The first thing that crosses one’s mind when speaking about Russian drinks is certainly vodka. Yet, as a matter of fact, long before vodka there were no less popular drinks in Old Rus. As for vodka, it came to Russia via Lithuania where it was brought by the Genoese from their colony in the Crimea. Actually it did not happen until the mid 14th century. So vodka is another story.
Initially these were only nonalcoholic liquids that were called drinks in Russia: they were invigorative and nourishing. Perhaps hence is the now archaic Russian expression translated as “to eat tea”.
The history of Russian beverages is rooted in hoary antiquity.

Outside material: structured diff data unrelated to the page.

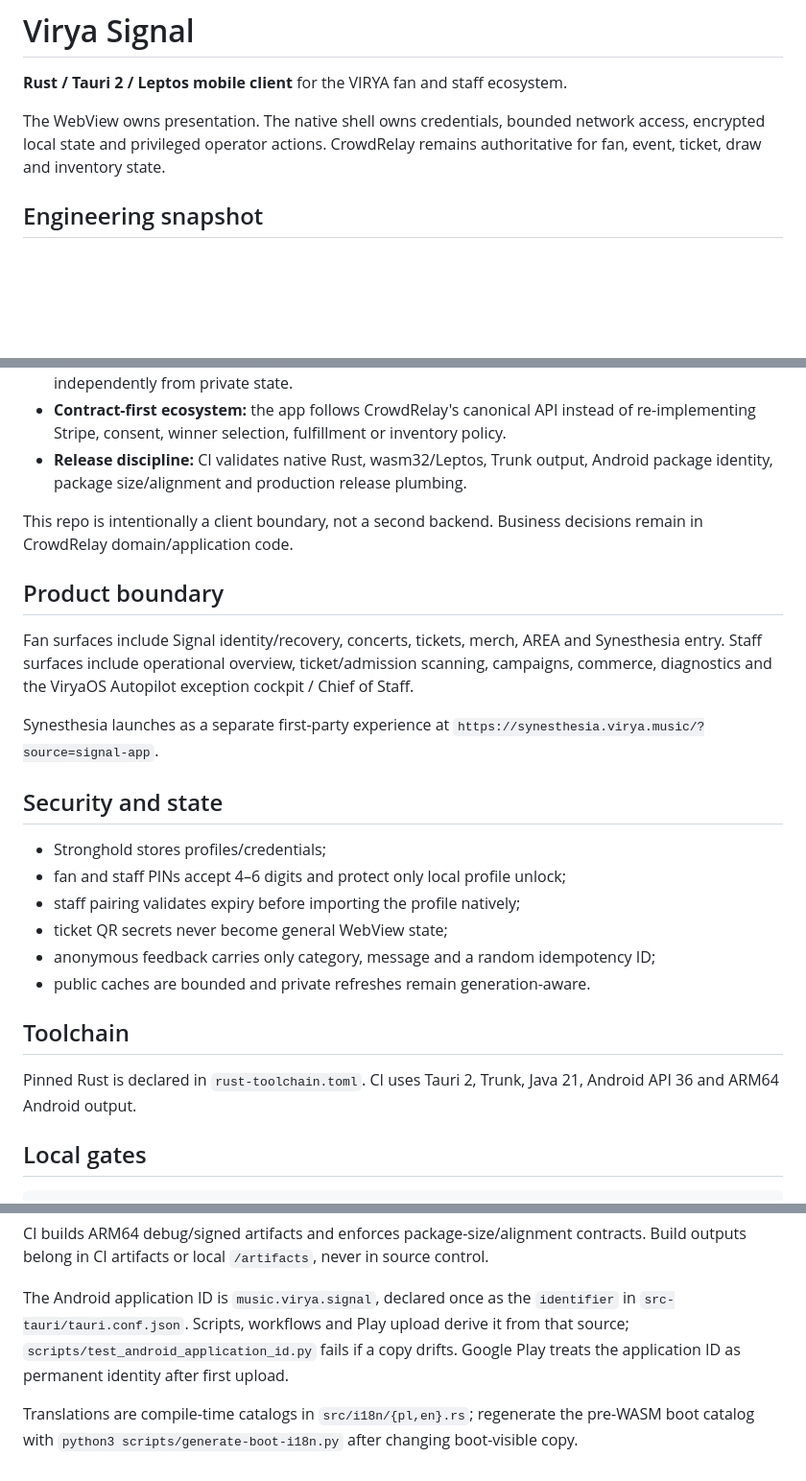
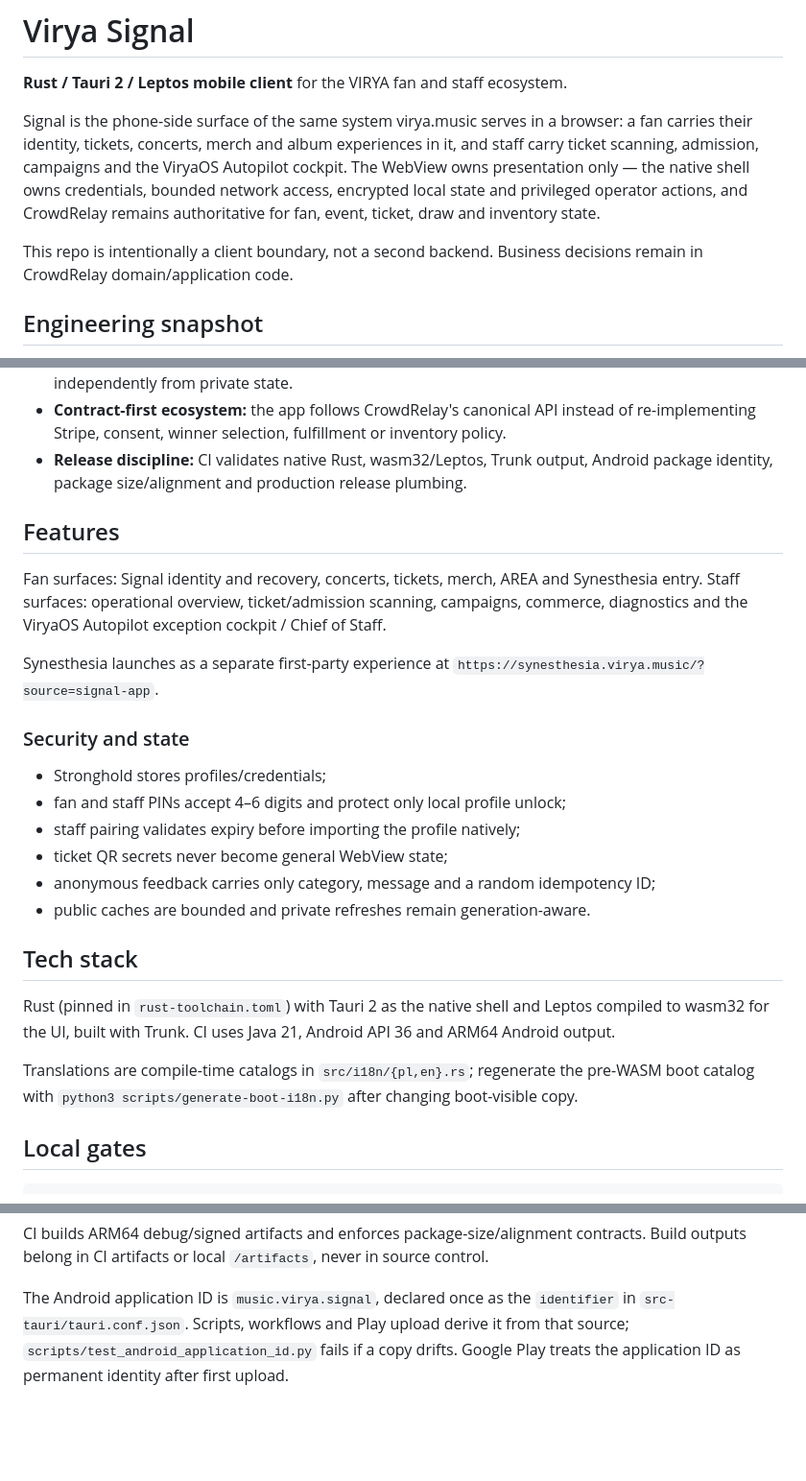
Before and after one commit to CrowdRelay/virya-signal, a Markdown page: README.md, 3 parts joined by grey strips. Shown at 96% size. GitHub-like rendering; blank space fills up the shorter version.

Commit message:
docs: restructure the README around what it is, features and stack
Same shape across the repos: two sentences saying what this is and what it
actually does, the engineering decisions worth knowing, then features, then
the stack it runs on. Operational sections keep their content and move below
that. No new claims.

```diff
--- a/README.md
+++ b/README.md
@@ -2,7 +2,9 @@
 
 **Rust / Tauri 2 / Leptos mobile client** for the VIRYA fan and staff ecosystem.
 
-The WebView owns presentation. The native shell owns credentials, bounded network access, encrypted local state and privileged operator actions. CrowdRelay remains authoritative for fan, event, ticket, draw and inventory state.
+Signal is the phone-side surface of the same system virya.music serves in a browser: a fan carries their identity, tickets, concerts, merch and album experiences in it, and staff carry ticket scanning, admission, campaigns and the ViryaOS Autopilot cockpit. The WebView owns presentation only — the native shell owns credentials, bounded network access, encrypted local state and privileged operator actions, and CrowdRelay remains authoritative for fan, event, ticket, draw and inventory state.
+
+This repo is intentionally a client boundary, not a second backend. Business decisions remain in CrowdRelay domain/application code.
 
 ## Engineering snapshot
 
@@ -14,15 +16,13 @@ The WebView owns presentation. The native shell owns credentials, bounded networ
 - **Contract-first ecosystem:** the app follows CrowdRelay's canonical API instead of re-implementing Stripe, consent, winner selection, fulfillment or inventory policy.
 - **Release discipline:** CI validates native Rust, wasm32/Leptos, Trunk output, Android package identity, package size/alignment and production release plumbing.
 
-This repo is intentionally a client boundary, not a second backend. Business decisions remain in CrowdRelay domain/application code.
+## Features
 
-## Product boundary
-
-Fan surfaces include Signal identity/recovery, concerts, tickets, merch, AREA and Synesthesia entry. Staff surfaces include operational overview, ticket/admission scanning, campaigns, commerce, diagnostics and the ViryaOS Autopilot exception cockpit / Chief of Staff.
+Fan surfaces: Signal identity and recovery, concerts, tickets, merch, AREA and Synesthesia entry. Staff surfaces: operational overview, ticket/admission scanning, campaigns, commerce, diagnostics and the ViryaOS Autopilot exception cockpit / Chief of Staff.
 
 Synesthesia launches as a separate first-party experience at `https://synesthesia.virya.music/?source=signal-app`.
 
-## Security and state
+### Security and state
 
 - Stronghold stores profiles/credentials;
 - fan and staff PINs accept 4–6 digits and protect only local profile unlock;
@@ -31,9 +31,11 @@ Synesthesia launches as a separate first-party experience at `https://synesthesi
 - anonymous feedback carries only category, message and a random idempotency ID;
 - public caches are bounded and private refreshes remain generation-aware.
 
-## Toolchain
+## Tech stack
 
-Pinned Rust is declared in `rust-toolchain.toml`. CI uses Tauri 2, Trunk, Java 21, Android API 36 and ARM64 Android output.
+Rust (pinned in `rust-toolchain.toml`) with Tauri 2 as the native shell and Leptos compiled to wasm32 for the UI, built with Trunk. CI uses Java 21, Android API 36 and ARM64 Android output.
+
+Translations are compile-time catalogs in `src/i18n/{pl,en}.rs`; regenerate the pre-WASM boot catalog with `python3 scripts/generate-boot-i18n.py` after changing boot-visible copy.
 
 ## Local gates
 
@@ -63,5 +65,3 @@ cargo tauri android dev
 CI builds ARM64 debug/signed artifacts and enforces package-size/alignment contracts. Build outputs belong in CI artifacts or local `/artifacts`, never in source control.
 
 The Android application ID is `music.virya.signal`, declared once as the `identifier` in `src-tauri/tauri.conf.json`. Scripts, workflows and Play upload derive it from that source; `scripts/test_android_application_id.py` fails if a copy drifts. Google Play treats the application ID as permanent identity after first upload.
-
-Translations are compile-time catalogs in `src/i18n/{pl,en}.rs`; regenerate the pre-WASM boot catalog with `python3 scripts/generate-boot-i18n.py` after changing boot-visible copy.
```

Various kinds of rassol (brine), mors (berry or fruit drink), kvas, myod (drinking honey), vzvar (decoction), forest tea (of herbs and berries) have endured many centuries on their way to our table.
They are all different, each of them having its peculiar role and purpose.
Some of them are good for their warming effect (such as spicy teas, myod, and sbiten’) and so were mainly used in wintertime, while others are splendid cooling tonics (birch sap, kvas, mors, and again teas) and are indispensable on a hot day; some are used for the purpose common for all strong drinks (beer, vodka, nastoyka (liqueur), and nalivka (fruit liqueur)), and others are of exceptional value as approved folk remedies mitigating the severe aftermath of immoderate vodka indulgence (these are cucumber and cabbage brines). However, Russian drinks have one common feature: always only natural raw stuff and high nutritional value. Some beverages are based on bread or flour, some on berry and fruit juices, and others on honey.
Mikhail Zabylin, the author of the book “Russian People” published in 1880 wrote that myod (honey beverage), a favorite Russian drink, was made so strong, that people got tight with it just like with wine.
Kvas can be considered a national Russian drink along with honey beverages. The first record of kvas dates back to 989, remarkable as the year when the Kiev Prince Vladimir converted his homage to Christianity. The chronicle reports on this as follows: “To hand out food, myod and kvas to the folk”. Kvas was used in banyas (bath-houses) to increase the vapour, whereas sour kvass was poured over oneself for better health. Kvass was made of grains of different processing grades and even from turnip and water-melon. Sorts of kvas differed from each other depending on malt brand, and on flavouring, that could be honey or berries. They also brewed beer, which was made strong and had a variety of brands according to its colour and quality.Perevar, vzvar, and sbiten were popular in the early 20th century. They were made of honey seasoned with hypericum, sage, laurel leaf, ginger and capsicum. The drinks were served warm.
Tea was for the first time brought from China as a present to the Moscow tsar Mikhail Fyodorovich in 1638, yet was not commonly adopted till the early 18th century. Eventually tea drinking ritual became as popular among all circles of Russian society as in the native land of the drink. The scenes of prolonged tea drinking ceremonies with the traditional samovar have been recorded in numerous works of literature, depicted in paintings by lots of Russian artists and folk decorative art. Nowadays, however, one can hardly find a samovar in a usual modern household.
At the same time many people today tend to turn back to the fragrant and salutary teas of forest and field herbs, that had been enjoyed by the Russians long before they adopted “the Chinese herb”, coffee and cacao. Old recipes are being recollected and revived today. You can find some exotic beverages (such as medovukha, sbiten, etc.) available in some Russian stores, or try and make the drinks on your own, following our unique authentic recipes!